Recent Story of Infant Infection Raises Concerns Over Screening Expectant Mothers

3 min read

When a young boy caught Group B Streptococcus from his mother during labor, it quickly turned into infant meningitis—a type of neonatal infection. This child’s situation could have been prevented with a simple screening test before delivery to see if his mother was a carrier.

When the boy, named Grayson, was born in December 2015 in the U.K., his mother was elated. However, before the exhaustion of childbirth had passed, her son was admitted to the special care baby unit because he was crying inconsolably and grunting. He was diagnosed with infant meningitis, which is a symptom of early-onset Group B Strep—a bacterial infection.

Grayson spent his first two weeks in the hospital fighting the infection. On New Year’s Eve, he finally went home, but his symptoms came back, and he was readmitted. This time the tests showed that the meningitis had injured his brain.

Now his mother is calling for routine screening for Group B Streptococcus around the world to prevent other children and families from going through the same heartbreak.

Baby Suffered Brain Damage From Contracting Infection at Birth

Between 25% and 40% of healthy adult women test positive for Group B Strep bacteria near their vagina. It comes and goes, and the individual likely won’t display any symptoms of having a bacterial infection.

While it generally isn’t a problem for a woman to have Group B Strep, if she has it while giving birth, she can pass the infection onto her child.

The U.K.’s National Health Services doesn’t require routine testing for Group B Strep because they say it rarely transfers to the infant. However, if it does transfer, as it did in Grayson’s case, it can cause infant meningitis and brain damage.

However, testing for Group B Strep is routine for expecting mothers in the U.S. The test usually happens between weeks 35 and 37. If the mother goes into labor before she has been tested, the American Academy of Pediatrics recommends she is treated for Group B Strep just in case.

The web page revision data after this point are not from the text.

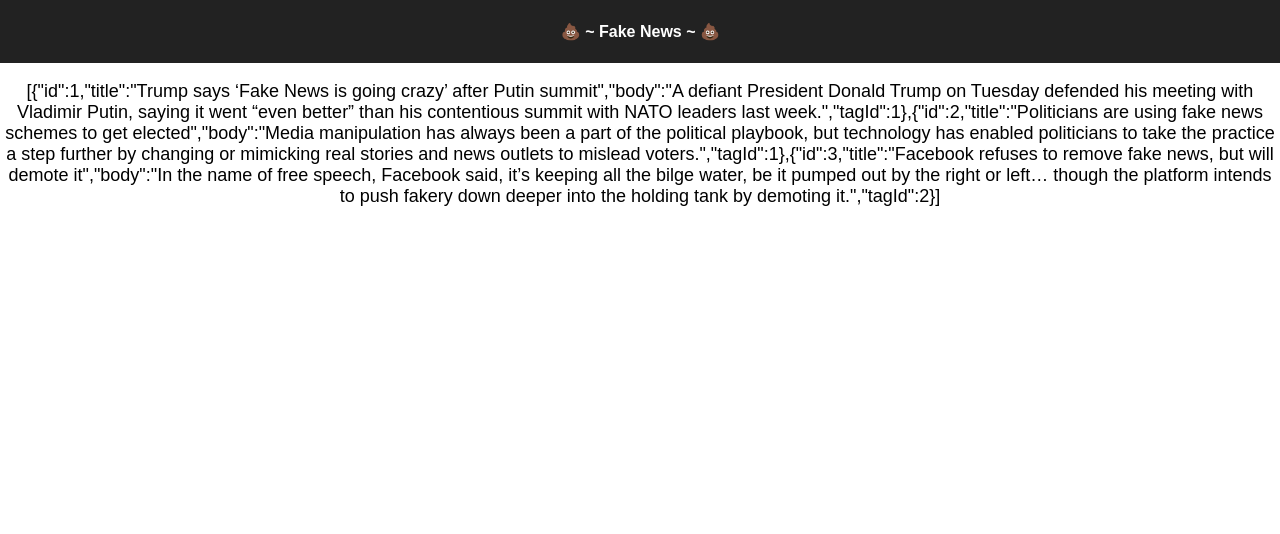
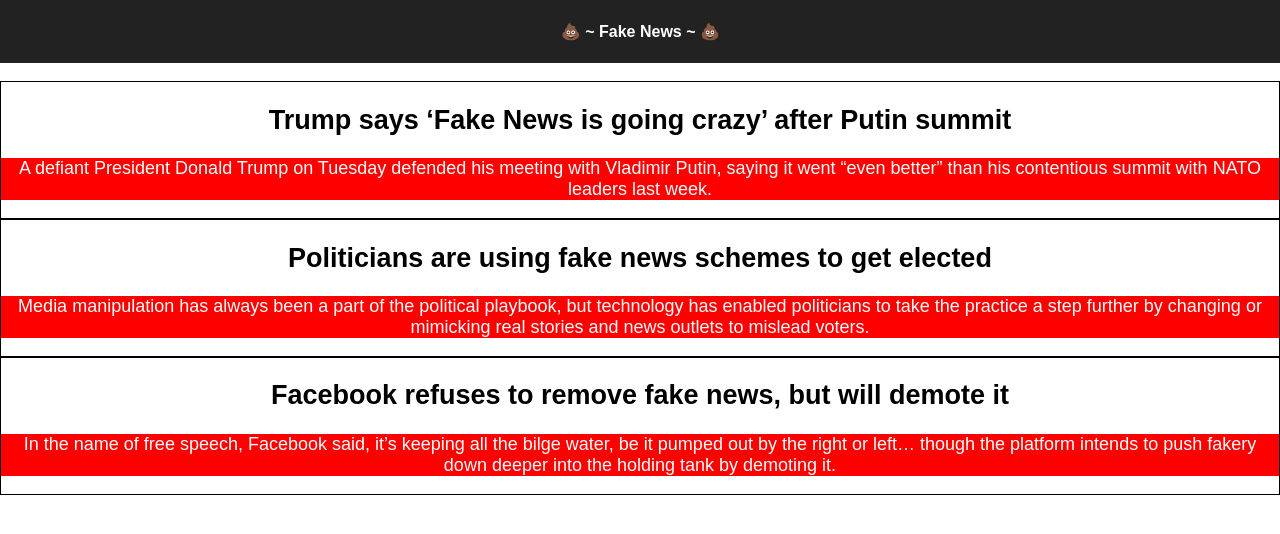
Before and after one commit to Zilv1nas/fake-news, a React (Create React App) app: page / in a window 1280 px wide. Shown: the top 534 px of the page. Built offline with nearby package versions, Linux system fonts and the light colour scheme; data requests are answered from the project's data file.

Commit message:
feat(components): init Post component with ugly styling

```diff
--- /dev/null
+++ b/src/components/Post.css
@@ -0,0 +1,12 @@
+.Post {
+  border: 1px solid black;
+}
+
+.Post-title {
+  font-weight: 700;
+}
+
+.Post-body {
+  background-color: red;
+  color: white;
+}
--- /dev/null
+++ b/src/components/Post.js
@@ -0,0 +1,11 @@
+import React from 'react';
+import './Post.css';
+
+const Post = ({ post: { title, body } }) => (
+  <article className="Post">
+    <h1 className="Post-title">{title}</h1>
+    <p className="Post-body">{body}</p>
+  </article>
+);
+
+export default Post;
--- a/src/components/Posts.js
+++ b/src/components/Posts.js
@@ -1,5 +1,6 @@
 import React, { Component } from 'react';
 import { api } from '../services';
+import Post from './Post';
 
 class Posts extends Component {
   state = {
@@ -16,7 +17,7 @@
   }
 
   render() {
-    return <span>{JSON.stringify(this.state.posts)}</span>;
+    return this.state.posts.map(post => <Post post={post} />);
   }
 }
 
```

Group B Strep Affects Many Babies

Group B Strep is very common. It affects 1 in 2,000 American babies. Fortunately, most babies born to women who have Group B Strep do not get sick. However, if the child does contact the bacteria, the results can be devastating.

There are two types of Group B Strep diseases: early-onset and late-onset. The symptoms for early-onset Group B Strep usually appear on the day of their birth or throughout the first week. Late-onset Group B Strep appears within the first few months.

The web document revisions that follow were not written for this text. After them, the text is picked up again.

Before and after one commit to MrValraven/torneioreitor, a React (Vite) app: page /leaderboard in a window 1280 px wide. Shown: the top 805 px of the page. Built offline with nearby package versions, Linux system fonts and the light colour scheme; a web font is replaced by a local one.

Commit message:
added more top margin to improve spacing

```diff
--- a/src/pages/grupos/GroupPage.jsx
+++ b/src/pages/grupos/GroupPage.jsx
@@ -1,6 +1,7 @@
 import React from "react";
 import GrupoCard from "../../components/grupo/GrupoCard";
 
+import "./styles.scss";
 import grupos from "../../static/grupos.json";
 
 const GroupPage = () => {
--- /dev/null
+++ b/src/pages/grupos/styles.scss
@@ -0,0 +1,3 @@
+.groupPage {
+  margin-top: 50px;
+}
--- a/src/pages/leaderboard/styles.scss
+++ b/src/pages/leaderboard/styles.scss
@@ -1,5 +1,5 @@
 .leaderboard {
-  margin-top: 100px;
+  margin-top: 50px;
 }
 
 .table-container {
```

The symptoms of early-onset Group B Strep include:

  • Breathing problems, such as breathing quickly or not breathing at all for a period of time
  • Grunting noises
  • Fussiness
  • Sleepiness or being difficult to wake
  • Fever
  • Difficulty feeding
  • Seizures

The symptoms of late-onset Group B Strep are:

  • Fever
  • Pain when they move their arms or leg
  • Moving their limbs less
  • Breathing problems
  • Meningitis

Routine Screening Should Include Group B Strep Testing

In the U.S., women are routinely screened for Group B Strep when they are pregnant. The test involves using a cotton swab to take samples from around the vagina and rectum. The samples are then sent to a lab to be checked for Group B Strep. It can take between one and three days for the results to come back.

If the test comes back positive, then the doctors will take a few extra precautions while she is in labor. They will give her an intravenous (IV) antibiotic four hours before she delivers her child to kill the bacteria.

After the child is born, doctors will monitor the baby to see if they have any signs of infection. If they do, then their blood or spinal fluid will be checked to determine if they have Group B Strep. If they are positive, they will receive antibiotics and potentially other treatments like breathing help and IV fluids.

It’s important for all expecting mothers to be aware of the risks of Group B Strep infection and to ensure that their doctor has screened them for it prior to giving birth.

Protecting Your Baby From Group B Strep

Doctors should routinely test pregnant women for Group B Strep because failure to do so can result in severe brain damage to the baby. If the baby is hurt because the doctor did not check, it could be considered medical negligence.

Contact the Birth Injury Justice Center if your baby has suffered brain damage from meningitis. Legal compensation and support may be available to you.

Birth Injury Support Team

The Birth Injury Justice Center was founded in 2003 by a team of legal professionals to educate and empower victims and families affected by birth injuries. Our team is devoted to providing you with the best resources and legal information for all types of birth injuries.

View Sources
  1. Fuentes, A. (2018). Group B Strep and pregnancy. Retrieved from
  2. Group B Strep Infection: GBS. (2019). Retrieved from
  3. Thompson, A. (2019, July 12). The deadly bacteria that lurks in 40 per cent of women: Mother, 23, whose baby developed meningitis after catching strep B from her birth canal calls for routine testing. Daily Mail. Retrieved from
  4. Signs and Symptoms. (2019). Retrieved from